You can find Irv Slifkin creating these shared movie experiences on the first Monday of every month at the Moorestown Library with his “First Monday Films” series.
Irv Slifkin’s grandmother gave him a proper education. Growing up in Northeast Philadelphia, they’d journey together on the Frankford “El” and head to one of the Center City movie palaces to take in a movie or a see a musical. Movie-going was something of an experience for the pair.
The communal experience has always been what Slifkin loves most about movies. These days, you can find him creating these shared movie experiences on the first Monday of every month at the Moorestown Library with his “First Monday Films” series.
A voracious consumer of movie news, Slifkin impressed others with his film knowledge from a young age. In his summer camp days, the head of the camp would try to stump Slifkin every morning with a film trivia question. He never could. At the age of 10, he could not only name the actors in a movie but the director, cinematographer and producers.
He studied the pages of Variety magazine to keep up on industry happenings and became the film critic at Northeast High School’s radio station. His career in high school radio abruptly came to an end when he said a movie “sucked” on the radio. He didn’t appreciate “Towering Inferno,” and his higher-ups didn’t appreciate that he used the word “sucked” on the air.

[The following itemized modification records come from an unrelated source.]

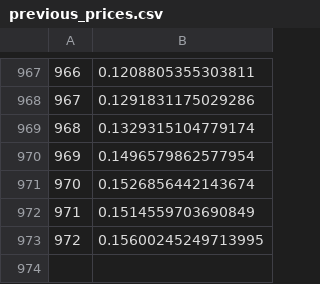
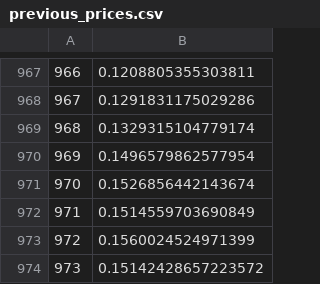
Before and after one commit to PotSergione/sergiosbot, a CSV file: previous_prices.csv, drawn as a sheet; only a part is shown, gaps mark what is left out.

Commit message:
updated

```diff
--- a/previous_prices.csv
+++ b/previous_prices.csv
@@ -972,2 +972,3 @@
 971,0.1514559703690849
-972,0.15600245249713995
+972,0.1560024524971399
+973,0.15142428657223572
```
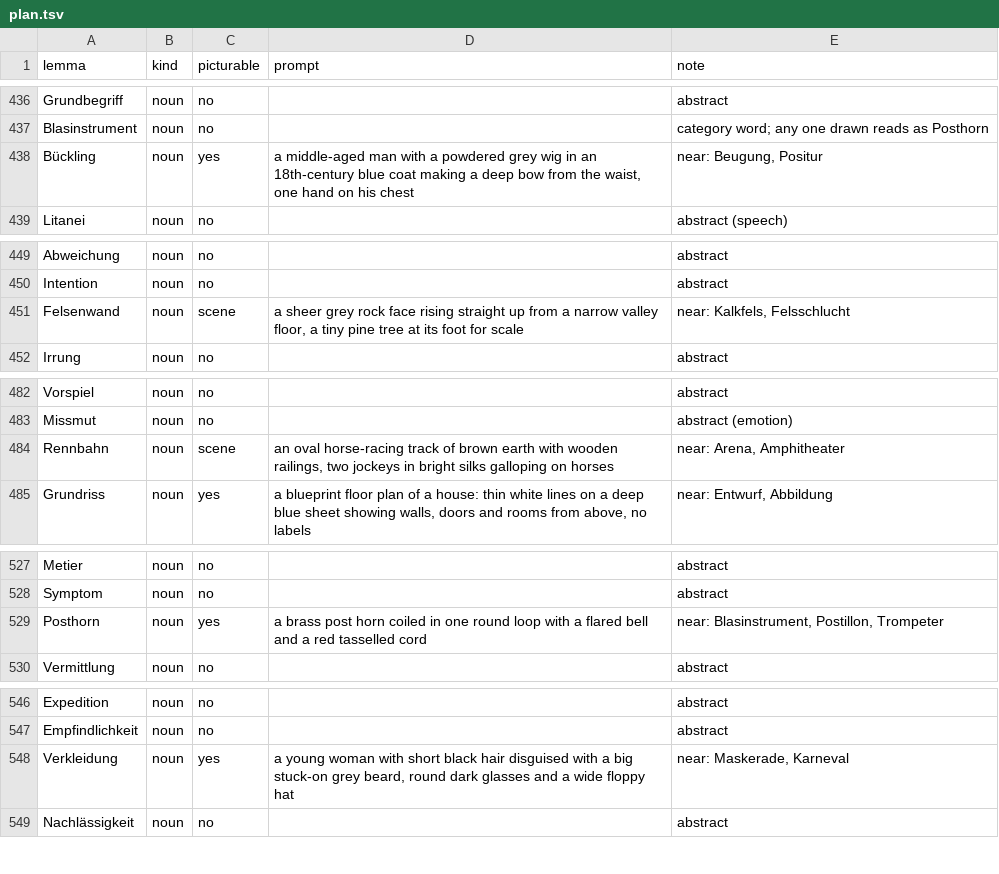
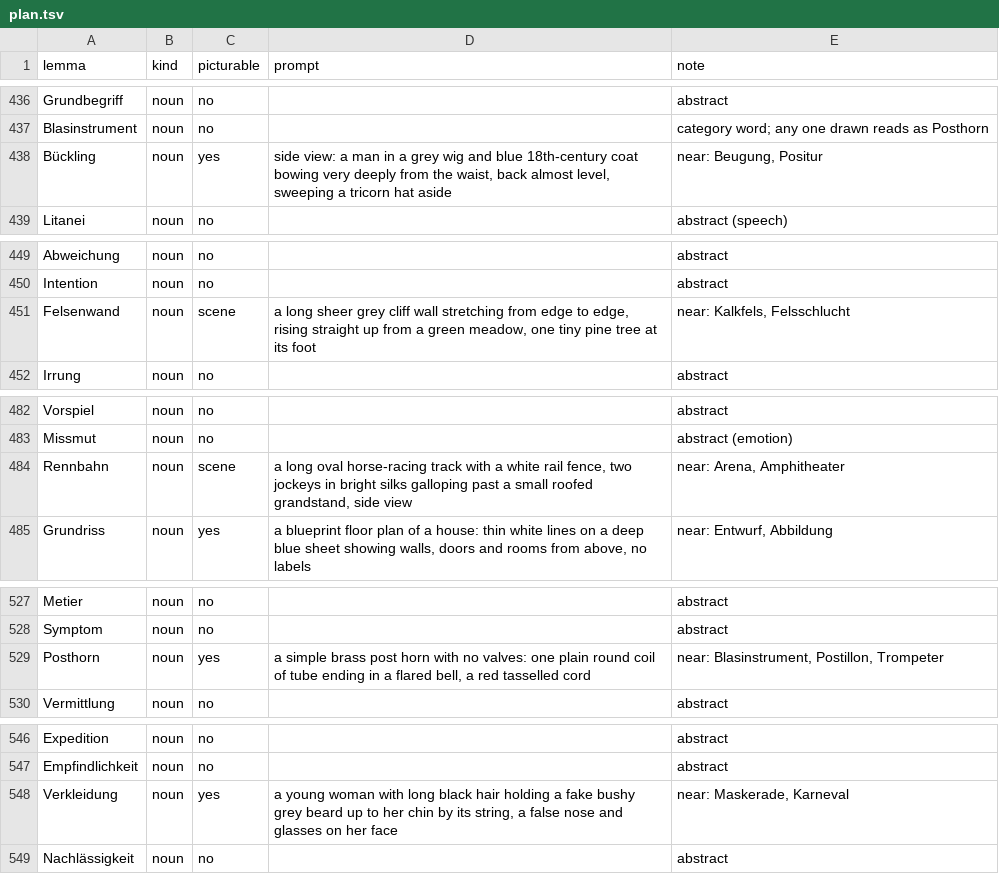
Before and after one commit to ehb54/android-apps, a TSV file: tools/pictures/goethe/plan.tsv, drawn as a sheet; only a part is shown, gaps mark what is left out; the diff covers the shown part only.

```diff
--- a/tools/pictures/goethe/plan.tsv
+++ b/tools/pictures/goethe/plan.tsv
@@ -437,3 +437,3 @@ Grundbegriff	noun	no		abstract
 Blasinstrument	noun	no		category word; any one drawn reads as Posthorn
-Bückling	noun	yes	a middle-aged man with a powdered grey wig in an 18th-century blue coat making a deep bow from the waist, one hand on his chest	near: Beugung, Positur
+Bückling	noun	yes	side view: a man in a grey wig and blue 18th-century coat bowing very deeply from the waist, back almost level, sweeping a tricorn hat aside	near: Beugung, Positur
 Litanei	noun	no		abstract (speech)
@@ -450,3 +450,3 @@ Abweichung	noun	no		abstract
 Intention	noun	no		abstract
-Felsenwand	noun	scene	a sheer grey rock face rising straight up from a narrow valley floor, a tiny pine tree at its foot for scale	near: Kalkfels, Felsschlucht
+Felsenwand	noun	scene	a long sheer grey cliff wall stretching from edge to edge, rising straight up from a green meadow, one tiny pine tree at its foot	near: Kalkfels, Felsschlucht
 Irrung	noun	no		abstract
@@ -483,3 +483,3 @@ Vorspiel	noun	no		abstract
 Missmut	noun	no		abstract (emotion)
-Rennbahn	noun	scene	an oval horse-racing track of brown earth with wooden railings, two jockeys in bright silks galloping on horses	near: Arena, Amphitheater
+Rennbahn	noun	scene	a long oval horse-racing track with a white rail fence, two jockeys in bright silks galloping past a small roofed grandstand, side view	near: Arena, Amphitheater
 Grundriss	noun	yes	a blueprint floor plan of a house: thin white lines on a deep blue sheet showing walls, doors and rooms from above, no labels	near: Entwurf, Abbildung
@@ -528,3 +528,3 @@ Metier	noun	no		abstract
 Symptom	noun	no		abstract
-Posthorn	noun	yes	a brass post horn coiled in one round loop with a flared bell and a red tasselled cord	near: Blasinstrument, Postillon, Trompeter
+Posthorn	noun	yes	a simple brass post horn with no valves: one plain round coil of tube ending in a flared bell, a red tasselled cord	near: Blasinstrument, Postillon, Trompeter
 Vermittlung	noun	no		abstract
@@ -547,3 +547,3 @@ Expedition	noun	no		abstract
 Empfindlichkeit	noun	no		abstract
-Verkleidung	noun	yes	a young woman with short black hair disguised with a big stuck-on grey beard, round dark glasses and a wide floppy hat	near: Maskerade, Karneval
+Verkleidung	noun	yes	a young woman with long black hair holding a fake bushy grey beard up to her chin by its string, a false nose and glasses on her face	near: Maskerade, Karneval
 Nachlässigkeit	noun	no		abstract
```
Also changed, not shown: 13 edited cells elsewhere in this file, tools/pictures/history/plan.tsv, 2 other files.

While attending Temple University, Slifkin served as the college paper’s film critic and entertainment editor. He also started writing for outside publications and ran a blog for a company called “Movies Unlimited.”
Slifkin went on to teach a class at Temple called “Writing About Film” that he still teaches. Around five years ago, Slifkin started teaching a sociology class about the media and a movie history course at Rowan College at Burlington County.
Along the way, Slifkin moved to Cherry Hill and wrote a book titled “VideoHound’s Groovy Movies: Far-out Films of the Psychedelic Era” exploring films of the sixties and seventies. Compiling the book was a painstaking two-year experience, and by the end of it, he swore he’d never write another.
His promise to himself was quickly broken when Philadelphia Magazine asked him to write an article about movies filmed in Philadelphia. He said the piece got a great response, and he was approached by a publisher who wanted to expand the article into book.
He went in for a meeting in February and had to have all of his material in by August. He wasn’t sure he could meet the deadline, but somehow he completed his second book “Filmadelphia: A Celebration of a City’s Movies” in time.
While out promoting his book, Slifkin found himself getting booked for various speaking engagements. Four years ago when the individual running Moorestown’s film series passed away, Slifkin was approached about continuing the series, and he agreed. He’s appeared at the library once a month ever since, and about a year ago, he started screening foreign films at the Mount Laurel Library.
Slifkin has a list of hundreds of movies he is continuously adding to his screening list. He pours hours of research into each movie and starts each screening with an introduction. The showing is followed by a question-and-answer period.
He derives great pleasure from showing people films they didn’t know about prior to coming to his series.
“Showing people things or recommending things they’re not aware of — that makes me happy,” Slifkin said. “That kind of element of surprise to me and the audience is great.”
Recently, Slifkin has embarked on a new adventure. He’s gone from watching movies to producing them. While he can’t release the details yet, he’s working on a film with a friend that will showcase an array of Hollywood stars. They hope to screen the film in South Jersey at some point since both are from the area.
Slifkin has also given some recent consideration to embarking on a solo film project. He said he got his feet wet on his joint project.
“Now I’m like hooked,” Slifkin said. “I want to do more.”
“First Monday Films with Irv Slifkin” takes place on the first Monday of every month at 7 p.m. in the Moorestown Library.